Lines with the string "href" in the data below: report how many there are, and write nothing but the number.

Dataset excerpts

※

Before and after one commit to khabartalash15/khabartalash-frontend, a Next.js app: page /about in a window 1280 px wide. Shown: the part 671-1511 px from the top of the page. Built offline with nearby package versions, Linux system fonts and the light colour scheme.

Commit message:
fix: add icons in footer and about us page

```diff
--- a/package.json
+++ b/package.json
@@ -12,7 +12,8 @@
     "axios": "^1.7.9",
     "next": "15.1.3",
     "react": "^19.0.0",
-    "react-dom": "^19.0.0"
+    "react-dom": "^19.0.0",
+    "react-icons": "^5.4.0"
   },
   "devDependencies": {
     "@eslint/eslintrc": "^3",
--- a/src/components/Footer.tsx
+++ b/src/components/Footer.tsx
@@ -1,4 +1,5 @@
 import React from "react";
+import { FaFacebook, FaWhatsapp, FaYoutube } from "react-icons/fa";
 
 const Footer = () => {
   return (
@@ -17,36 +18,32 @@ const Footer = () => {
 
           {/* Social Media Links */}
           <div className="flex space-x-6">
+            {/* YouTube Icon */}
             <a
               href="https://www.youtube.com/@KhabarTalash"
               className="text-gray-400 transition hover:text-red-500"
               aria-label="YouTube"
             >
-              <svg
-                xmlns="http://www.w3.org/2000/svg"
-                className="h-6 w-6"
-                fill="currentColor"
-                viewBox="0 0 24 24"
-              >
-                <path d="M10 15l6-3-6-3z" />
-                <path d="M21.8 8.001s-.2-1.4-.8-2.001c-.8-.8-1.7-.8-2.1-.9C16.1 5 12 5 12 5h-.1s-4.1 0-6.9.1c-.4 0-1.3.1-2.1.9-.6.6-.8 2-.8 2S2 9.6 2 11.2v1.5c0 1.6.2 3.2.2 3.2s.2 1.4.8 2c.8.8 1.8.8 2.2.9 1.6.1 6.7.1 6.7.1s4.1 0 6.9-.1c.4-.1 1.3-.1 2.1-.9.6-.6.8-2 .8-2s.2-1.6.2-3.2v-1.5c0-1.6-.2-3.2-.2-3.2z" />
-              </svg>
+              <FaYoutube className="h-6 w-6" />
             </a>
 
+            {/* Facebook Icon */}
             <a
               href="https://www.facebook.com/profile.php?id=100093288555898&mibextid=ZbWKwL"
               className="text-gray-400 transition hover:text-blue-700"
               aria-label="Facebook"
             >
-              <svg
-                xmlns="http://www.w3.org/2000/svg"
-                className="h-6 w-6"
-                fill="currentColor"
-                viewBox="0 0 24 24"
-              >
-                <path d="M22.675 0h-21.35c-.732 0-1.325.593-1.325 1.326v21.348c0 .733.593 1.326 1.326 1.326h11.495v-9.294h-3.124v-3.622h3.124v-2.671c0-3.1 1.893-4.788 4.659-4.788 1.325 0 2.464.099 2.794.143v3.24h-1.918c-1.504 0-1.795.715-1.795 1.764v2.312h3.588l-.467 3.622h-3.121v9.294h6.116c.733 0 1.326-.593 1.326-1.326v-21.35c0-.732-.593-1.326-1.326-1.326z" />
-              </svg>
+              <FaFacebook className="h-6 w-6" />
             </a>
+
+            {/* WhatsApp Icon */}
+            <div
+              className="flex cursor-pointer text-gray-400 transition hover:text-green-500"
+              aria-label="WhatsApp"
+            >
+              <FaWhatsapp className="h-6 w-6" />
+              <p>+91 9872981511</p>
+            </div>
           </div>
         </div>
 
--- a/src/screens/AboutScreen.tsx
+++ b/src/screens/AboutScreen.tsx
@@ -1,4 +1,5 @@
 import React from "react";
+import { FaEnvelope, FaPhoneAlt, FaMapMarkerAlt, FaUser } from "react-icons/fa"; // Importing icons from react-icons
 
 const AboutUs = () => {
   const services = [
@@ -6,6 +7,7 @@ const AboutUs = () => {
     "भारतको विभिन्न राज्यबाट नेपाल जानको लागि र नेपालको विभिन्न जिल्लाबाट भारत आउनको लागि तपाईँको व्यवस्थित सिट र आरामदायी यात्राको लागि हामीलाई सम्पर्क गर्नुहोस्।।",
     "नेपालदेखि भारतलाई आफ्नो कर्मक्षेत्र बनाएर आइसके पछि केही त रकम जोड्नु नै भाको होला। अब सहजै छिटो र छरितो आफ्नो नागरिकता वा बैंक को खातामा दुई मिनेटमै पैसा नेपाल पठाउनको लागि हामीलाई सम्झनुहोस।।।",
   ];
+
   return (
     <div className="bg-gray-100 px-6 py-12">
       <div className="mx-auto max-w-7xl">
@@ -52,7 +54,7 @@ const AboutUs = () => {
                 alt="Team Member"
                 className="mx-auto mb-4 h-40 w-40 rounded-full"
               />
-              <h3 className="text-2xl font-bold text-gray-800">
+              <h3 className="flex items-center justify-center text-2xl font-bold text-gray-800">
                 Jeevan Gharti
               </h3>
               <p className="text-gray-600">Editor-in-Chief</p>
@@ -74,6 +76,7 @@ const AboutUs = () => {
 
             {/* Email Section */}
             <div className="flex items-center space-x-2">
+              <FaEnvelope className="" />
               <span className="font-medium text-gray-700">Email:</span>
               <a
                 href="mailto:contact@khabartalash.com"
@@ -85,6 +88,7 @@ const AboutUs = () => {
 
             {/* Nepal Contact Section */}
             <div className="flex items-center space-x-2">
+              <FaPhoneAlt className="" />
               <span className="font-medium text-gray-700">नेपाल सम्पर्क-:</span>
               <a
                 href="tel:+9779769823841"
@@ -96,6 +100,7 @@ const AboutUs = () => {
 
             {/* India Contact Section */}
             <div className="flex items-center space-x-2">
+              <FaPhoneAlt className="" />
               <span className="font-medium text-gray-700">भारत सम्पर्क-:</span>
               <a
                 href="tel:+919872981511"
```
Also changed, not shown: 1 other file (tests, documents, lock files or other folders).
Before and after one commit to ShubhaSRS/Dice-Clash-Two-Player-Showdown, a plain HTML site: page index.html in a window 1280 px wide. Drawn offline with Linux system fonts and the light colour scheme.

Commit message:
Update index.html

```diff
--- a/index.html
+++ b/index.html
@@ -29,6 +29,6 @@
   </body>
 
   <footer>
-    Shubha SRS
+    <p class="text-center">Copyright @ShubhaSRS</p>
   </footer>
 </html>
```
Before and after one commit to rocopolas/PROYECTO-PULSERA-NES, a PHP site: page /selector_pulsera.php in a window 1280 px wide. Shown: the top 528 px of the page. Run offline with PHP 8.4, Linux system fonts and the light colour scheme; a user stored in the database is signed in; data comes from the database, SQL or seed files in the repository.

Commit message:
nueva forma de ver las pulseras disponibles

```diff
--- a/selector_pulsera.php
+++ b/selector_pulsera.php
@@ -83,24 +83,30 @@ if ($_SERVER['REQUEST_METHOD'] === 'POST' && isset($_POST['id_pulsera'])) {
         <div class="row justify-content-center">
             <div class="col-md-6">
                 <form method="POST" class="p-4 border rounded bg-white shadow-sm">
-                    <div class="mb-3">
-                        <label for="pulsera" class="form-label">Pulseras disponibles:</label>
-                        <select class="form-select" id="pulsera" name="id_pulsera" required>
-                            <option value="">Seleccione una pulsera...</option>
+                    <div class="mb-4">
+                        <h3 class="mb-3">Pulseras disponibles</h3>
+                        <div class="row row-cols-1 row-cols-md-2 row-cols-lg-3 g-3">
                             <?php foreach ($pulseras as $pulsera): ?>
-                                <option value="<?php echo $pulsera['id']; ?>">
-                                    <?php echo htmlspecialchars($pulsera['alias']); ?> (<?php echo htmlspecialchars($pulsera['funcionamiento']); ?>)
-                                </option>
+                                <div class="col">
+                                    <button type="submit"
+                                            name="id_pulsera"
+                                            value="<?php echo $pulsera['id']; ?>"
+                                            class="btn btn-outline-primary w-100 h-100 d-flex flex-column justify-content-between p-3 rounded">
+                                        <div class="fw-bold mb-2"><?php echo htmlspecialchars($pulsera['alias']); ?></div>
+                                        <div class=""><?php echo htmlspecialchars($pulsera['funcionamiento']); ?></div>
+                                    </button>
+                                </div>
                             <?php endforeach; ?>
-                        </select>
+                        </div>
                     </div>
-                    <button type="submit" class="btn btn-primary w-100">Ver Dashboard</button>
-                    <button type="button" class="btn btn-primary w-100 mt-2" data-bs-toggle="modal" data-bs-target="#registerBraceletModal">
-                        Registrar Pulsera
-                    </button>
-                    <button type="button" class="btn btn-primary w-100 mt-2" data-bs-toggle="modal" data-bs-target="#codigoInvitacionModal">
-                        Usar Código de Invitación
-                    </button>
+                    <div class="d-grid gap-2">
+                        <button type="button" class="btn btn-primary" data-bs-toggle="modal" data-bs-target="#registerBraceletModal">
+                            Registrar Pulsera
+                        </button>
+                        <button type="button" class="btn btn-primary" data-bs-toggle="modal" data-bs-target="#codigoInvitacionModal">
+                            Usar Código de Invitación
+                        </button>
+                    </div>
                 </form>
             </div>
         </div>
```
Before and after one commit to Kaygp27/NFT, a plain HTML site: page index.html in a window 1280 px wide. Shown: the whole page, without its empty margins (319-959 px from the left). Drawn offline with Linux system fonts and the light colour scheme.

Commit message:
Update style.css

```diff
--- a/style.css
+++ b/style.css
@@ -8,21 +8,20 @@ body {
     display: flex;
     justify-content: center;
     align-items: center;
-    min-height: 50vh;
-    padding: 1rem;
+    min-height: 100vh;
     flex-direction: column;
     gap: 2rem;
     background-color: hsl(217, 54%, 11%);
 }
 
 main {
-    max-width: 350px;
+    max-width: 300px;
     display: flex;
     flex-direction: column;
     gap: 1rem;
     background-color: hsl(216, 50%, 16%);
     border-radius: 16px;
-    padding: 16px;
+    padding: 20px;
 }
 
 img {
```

※

→ **RESPONSE BELOW**:
5